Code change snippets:
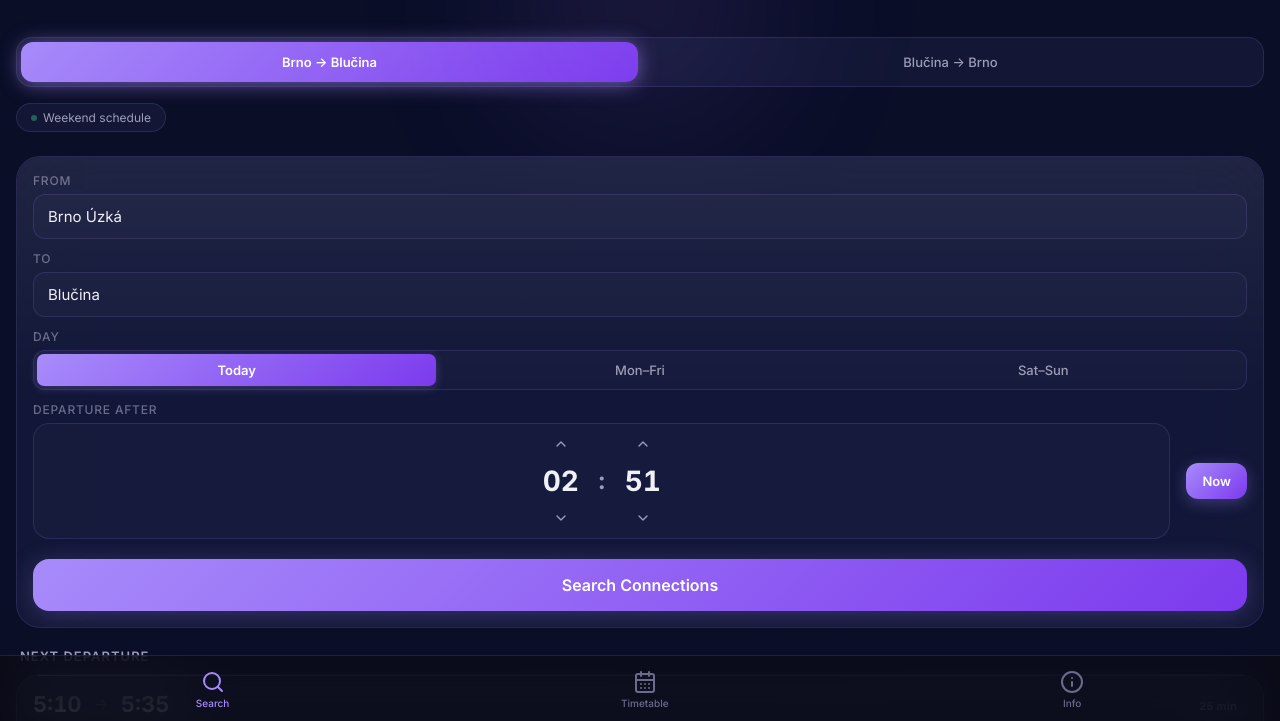
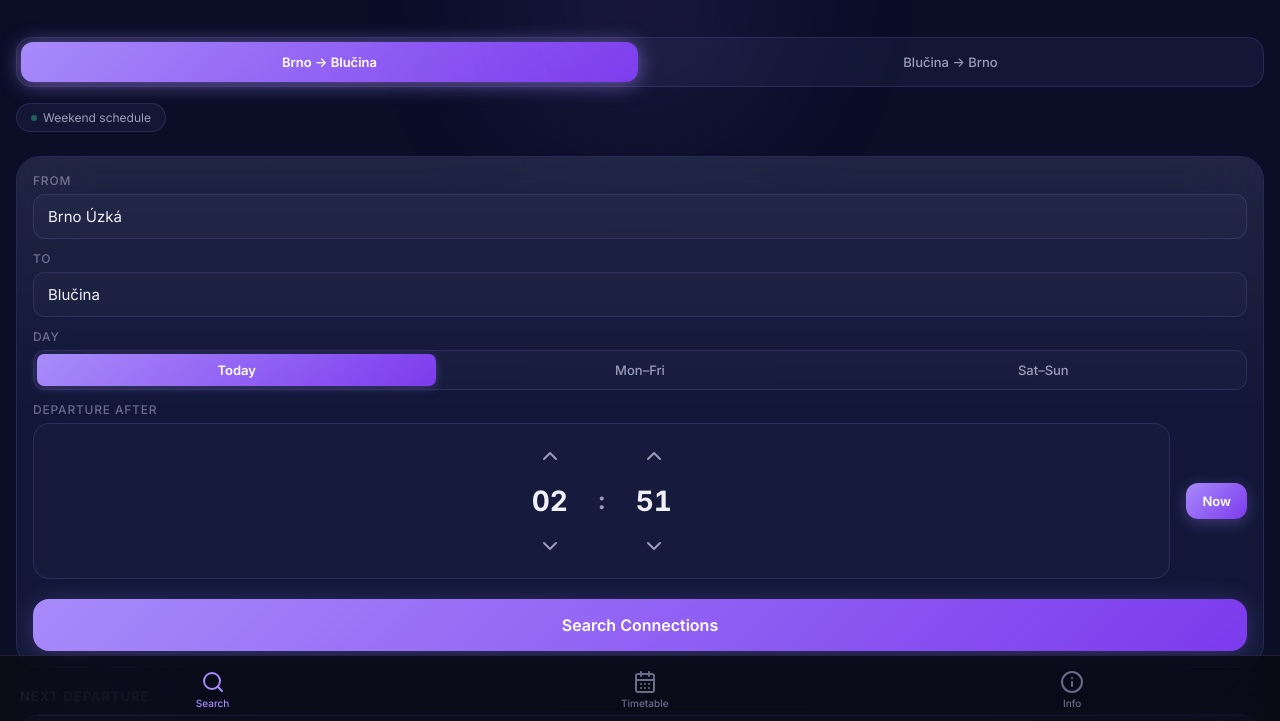
Before and after one commit to H0ri69/Bus-Spawn-Points, a plain HTML site: page index.html in a window 1280 px wide. Shown: the part 77-798 px from the top of the page. Drawn offline with Linux system fonts and the light colour scheme.

Commit message:
Revert to div stepper, enlarge buttons, change minute jump to 10

```diff
--- a/app.js
+++ b/app.js
@@ -93,8 +93,8 @@
     const minMinus = $("#minMinus");
 
     function updateStepperUI() {
-      $("#hrVal").value = selectedHour.toString().padStart(2, "0");
-      $("#minVal").value = selectedMinute.toString().padStart(2, "0");
+      $("#hrVal").textContent = selectedHour.toString().padStart(2, "0");
+      $("#minVal").textContent = selectedMinute.toString().padStart(2, "0");
       useNow = false;
       nowBtn.classList.remove("active");
     }
@@ -114,8 +114,8 @@
 
     function addHr() { selectedHour = (selectedHour + 1) % 24; }
     function subHr() { selectedHour = (selectedHour - 1 + 24) % 24; }
-    function addMin() { selectedMinute = (selectedMinute + 1) % 60; }
-    function subMin() { selectedMinute = (selectedMinute - 1 + 60) % 60; }
+    function addMin() { selectedMinute = (selectedMinute + 10) % 60; }
+    function subMin() { selectedMinute = (selectedMinute - 10 + 60) % 60; }
 
     // Bind touch/mouse events for continuous holding
     function bindStepper(btn, action) {
@@ -130,33 +130,6 @@
     bindStepper(hrMinus, subHr);
     bindStepper(minPlus, addMin);
     bindStepper(minMinus, subMin);
-
-    // Keyboard input handling
-    const hrInput = $("#hrVal");
-    const minInput = $("#minVal");
-
-    hrInput.addEventListener("change", () => {
-      let val = parseInt(hrInput.value, 10);
-      if (isNaN(val)) val = selectedHour;
-      val = Math.max(0, Math.min(23, val));
-      selectedHour = val;
-      updateStepperUI();
-    });
-
-    minInput.addEventListener("change", () => {
-      let val = parseInt(minInput.value, 10);
-      if (isNaN(val)) val = selectedMinute;
-      val = Math.max(0, Math.min(59, val));
-      selectedMinute = val;
-      updateStepperUI();
-    });
-
-    hrInput.addEventListener("focus", () => { hrInput.value = ""; });
-    minInput.addEventListener("focus", () => { minInput.value = ""; });
-
-    // Also handle blur in case they don't change anything and just tap away
-    hrInput.addEventListener("blur", updateStepperUI);
-    minInput.addEventListener("blur", updateStepperUI);
   }
 
   // === SET TIME ===
@@ -164,8 +137,8 @@
     const now = new Date();
     selectedHour = now.getHours();
     selectedMinute = now.getMinutes();
-    $("#hrVal").value = selectedHour.toString().padStart(2, "0");
-    $("#minVal").value = selectedMinute.toString().padStart(2, "0");
+    $("#hrVal").textContent = selectedHour.toString().padStart(2, "0");
+    $("#minVal").textContent = selectedMinute.toString().padStart(2, "0");
     useNow = true;
     nowBtn.classList.add("active");
   }
--- a/index.html
+++ b/index.html
@@ -71,15 +71,15 @@
       <div class="time-picker-row">
         <div class="time-stepper">
           <div class="stepper-col">
-            <button class="stepper-btn" id="hrPlus"><svg width="16" height="16" viewBox="0 0 24 24" fill="none" stroke="currentColor" stroke-width="2" stroke-linecap="round" stroke-linejoin="round"><polyline points="18 15 12 9 6 15"></polyline></svg></button>
-            <input type="number" class="stepper-val" id="hrVal" value="12" inputmode="numeric" pattern="[0-9]*" min="0" max="23">
-            <button class="stepper-btn" id="hrMinus"><svg width="16" height="16" viewBox="0 0 24 24" fill="none" stroke="currentColor" stroke-width="2" stroke-linecap="round" stroke-linejoin="round"><polyline points="6 9 12 15 18 9"></polyline></svg></button>
+            <button class="stepper-btn" id="hrPlus"><svg width="24" height="24" viewBox="0 0 24 24" fill="none" stroke="currentColor" stroke-width="2" stroke-linecap="round" stroke-linejoin="round"><polyline points="18 15 12 9 6 15"></polyline></svg></button>
+            <div class="stepper-val" id="hrVal">12</div>
+            <button class="stepper-btn" id="hrMinus"><svg width="24" height="24" viewBox="0 0 24 24" fill="none" stroke="currentColor" stroke-width="2" stroke-linecap="round" stroke-linejoin="round"><polyline points="6 9 12 15 18 9"></polyline></svg></button>
           </div>
           <span class="stepper-colon">:</span>
           <div class="stepper-col">
-            <button class="stepper-btn" id="minPlus"><svg width="16" height="16" viewBox="0 0 24 24" fill="none" stroke="currentColor" stroke-width="2" stroke-linecap="round" stroke-linejoin="round"><polyline points="18 15 12 9 6 15"></polyline></svg></button>
-            <input type="number" class="stepper-val" id="minVal" value="30" inputmode="numeric" pattern="[0-9]*" min="0" max="59">
-            <button class="stepper-btn" id="minMinus"><svg width="16" height="16" viewBox="0 0 24 24" fill="none" stroke="currentColor" stroke-width="2" stroke-linecap="round" stroke-linejoin="round"><polyline points="6 9 12 15 18 9"></polyline></svg></button>
+            <button class="stepper-btn" id="minPlus"><svg width="24" height="24" viewBox="0 0 24 24" fill="none" stroke="currentColor" stroke-width="2" stroke-linecap="round" stroke-linejoin="round"><polyline points="18 15 12 9 6 15"></polyline></svg></button>
+            <div class="stepper-val" id="minVal">30</div>
+            <button class="stepper-btn" id="minMinus"><svg width="24" height="24" viewBox="0 0 24 24" fill="none" stroke="currentColor" stroke-width="2" stroke-linecap="round" stroke-linejoin="round"><polyline points="6 9 12 15 18 9"></polyline></svg></button>
           </div>
         </div>
         <button class="now-btn active" id="nowBtn">Now</button>
--- a/style.css
+++ b/style.css
@@ -313,14 +313,14 @@ body {
   padding: 8px 16px; flex: 1;
 }
 .stepper-col {
-  display: flex; flex-direction: column; align-items: center; gap: 8px;
+  display: flex; flex-direction: column; align-items: center; gap: 4px;
 }
 .stepper-btn {
   background: transparent; border: none;
   color: var(--text-secondary);
-  cursor: pointer; padding: 4px 16px;
+  cursor: pointer; padding: 12px 24px;
   display: flex; align-items: center; justify-content: center;
-  border-radius: 6px; transition: all 0.2s;
+  border-radius: 8px; transition: all 0.2s;
 }
 .stepper-btn:active {
   background: rgba(167,139,250,0.15); color: var(--accent);
@@ -329,21 +329,6 @@ body {
   font-size: 28px; font-weight: 700;
   color: var(--text-primary); font-variant-numeric: tabular-nums;
   width: 50px; text-align: center;
-  background: transparent; border: none; outline: none;
-  padding: 0; margin: 0; font-family: inherit;
-  -moz-appearance: textfield;
-  appearance: textfield;
-  -webkit-user-select: text;
-  user-select: text;
-}
-.stepper-val::-webkit-outer-spin-button,
-.stepper-val::-webkit-inner-spin-button {
-  -webkit-appearance: none;
-  appearance: none;
-  margin: 0;
-}
-.stepper-val:focus {
-  color: var(--accent);
 }
 .stepper-colon {
   font-size: 24px; font-weight: 700; color: var(--text-secondary);
--- a/sw.js
+++ b/sw.js
@@ -1,4 +1,4 @@
-const CACHE_NAME = "bus-spawn-points-v5";
+const CACHE_NAME = "bus-spawn-points-v6";
 const ASSETS = [
   "./",
   "./index.html",
```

▶ _What to work on_: Show the lines of the data that hold the word "addEventListener".

▶ _Task answer_:
-    hrInput.addEventListener("change", () => {
-    minInput.addEventListener("change", () => {
-    hrInput.addEventListener("focus", () => { hrInput.value = ""; });
-    minInput.addEventListener("focus", () => { minInput.value = ""; });
-    hrInput.addEventListener("blur", updateStepperUI);
-    minInput.addEventListener("blur", updateStepperUI);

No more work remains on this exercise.